◆ What you need to do: From the entries below, extract every line that includes the word "noverlap".

Before-and-after change data:

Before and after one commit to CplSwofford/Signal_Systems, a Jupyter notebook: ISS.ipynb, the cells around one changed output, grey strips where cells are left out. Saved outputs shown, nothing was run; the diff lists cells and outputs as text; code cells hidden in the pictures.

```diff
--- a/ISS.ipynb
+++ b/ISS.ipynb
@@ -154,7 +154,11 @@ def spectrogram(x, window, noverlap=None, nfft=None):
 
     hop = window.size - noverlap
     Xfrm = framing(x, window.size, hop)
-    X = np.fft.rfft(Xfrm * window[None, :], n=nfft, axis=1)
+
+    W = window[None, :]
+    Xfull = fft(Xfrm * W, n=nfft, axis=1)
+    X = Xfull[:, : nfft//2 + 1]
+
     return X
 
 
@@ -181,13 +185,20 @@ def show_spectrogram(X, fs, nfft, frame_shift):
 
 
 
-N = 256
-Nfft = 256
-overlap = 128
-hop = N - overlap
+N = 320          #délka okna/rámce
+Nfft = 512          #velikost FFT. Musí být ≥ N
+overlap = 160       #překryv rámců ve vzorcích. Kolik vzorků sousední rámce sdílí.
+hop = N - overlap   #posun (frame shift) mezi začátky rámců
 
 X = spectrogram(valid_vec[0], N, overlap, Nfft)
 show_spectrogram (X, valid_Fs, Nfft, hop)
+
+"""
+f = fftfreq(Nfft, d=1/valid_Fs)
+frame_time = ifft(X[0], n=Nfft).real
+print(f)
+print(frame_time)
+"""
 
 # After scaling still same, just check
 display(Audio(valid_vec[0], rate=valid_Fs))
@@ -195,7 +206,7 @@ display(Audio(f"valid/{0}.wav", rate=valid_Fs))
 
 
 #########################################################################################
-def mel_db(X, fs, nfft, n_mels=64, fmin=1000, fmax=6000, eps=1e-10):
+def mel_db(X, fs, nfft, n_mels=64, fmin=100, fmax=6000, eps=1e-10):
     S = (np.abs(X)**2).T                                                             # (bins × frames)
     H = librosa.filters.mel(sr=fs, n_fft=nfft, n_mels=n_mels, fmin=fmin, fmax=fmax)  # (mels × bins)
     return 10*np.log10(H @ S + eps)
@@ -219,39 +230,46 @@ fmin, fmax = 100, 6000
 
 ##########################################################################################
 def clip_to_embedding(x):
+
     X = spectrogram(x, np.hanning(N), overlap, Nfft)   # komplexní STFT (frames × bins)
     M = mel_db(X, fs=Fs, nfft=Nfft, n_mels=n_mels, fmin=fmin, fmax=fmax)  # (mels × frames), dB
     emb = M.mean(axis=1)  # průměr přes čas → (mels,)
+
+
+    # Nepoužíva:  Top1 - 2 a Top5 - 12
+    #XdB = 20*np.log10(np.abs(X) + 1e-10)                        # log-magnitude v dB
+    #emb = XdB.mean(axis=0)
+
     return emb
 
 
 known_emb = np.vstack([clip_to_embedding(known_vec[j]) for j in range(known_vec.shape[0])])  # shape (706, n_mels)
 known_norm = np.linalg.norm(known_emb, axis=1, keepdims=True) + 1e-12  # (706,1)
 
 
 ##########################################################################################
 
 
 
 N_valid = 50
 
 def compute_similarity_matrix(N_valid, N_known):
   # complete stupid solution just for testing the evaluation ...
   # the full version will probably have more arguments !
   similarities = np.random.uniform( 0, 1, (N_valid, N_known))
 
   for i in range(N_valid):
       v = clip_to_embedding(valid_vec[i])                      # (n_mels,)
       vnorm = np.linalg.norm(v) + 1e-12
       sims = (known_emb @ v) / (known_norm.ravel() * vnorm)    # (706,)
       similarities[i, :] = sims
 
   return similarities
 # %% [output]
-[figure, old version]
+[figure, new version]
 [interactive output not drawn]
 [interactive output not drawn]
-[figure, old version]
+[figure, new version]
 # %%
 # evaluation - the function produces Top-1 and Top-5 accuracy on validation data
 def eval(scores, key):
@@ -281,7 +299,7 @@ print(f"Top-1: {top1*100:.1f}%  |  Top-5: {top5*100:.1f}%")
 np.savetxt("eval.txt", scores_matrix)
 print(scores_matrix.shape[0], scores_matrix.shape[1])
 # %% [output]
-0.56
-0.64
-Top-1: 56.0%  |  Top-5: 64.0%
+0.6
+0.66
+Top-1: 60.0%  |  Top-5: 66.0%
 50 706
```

◆ Solution to this exercise:
@@ -154,7 +154,11 @@ def spectrogram(x, window, noverlap=None, nfft=None):
     hop = window.size - noverlap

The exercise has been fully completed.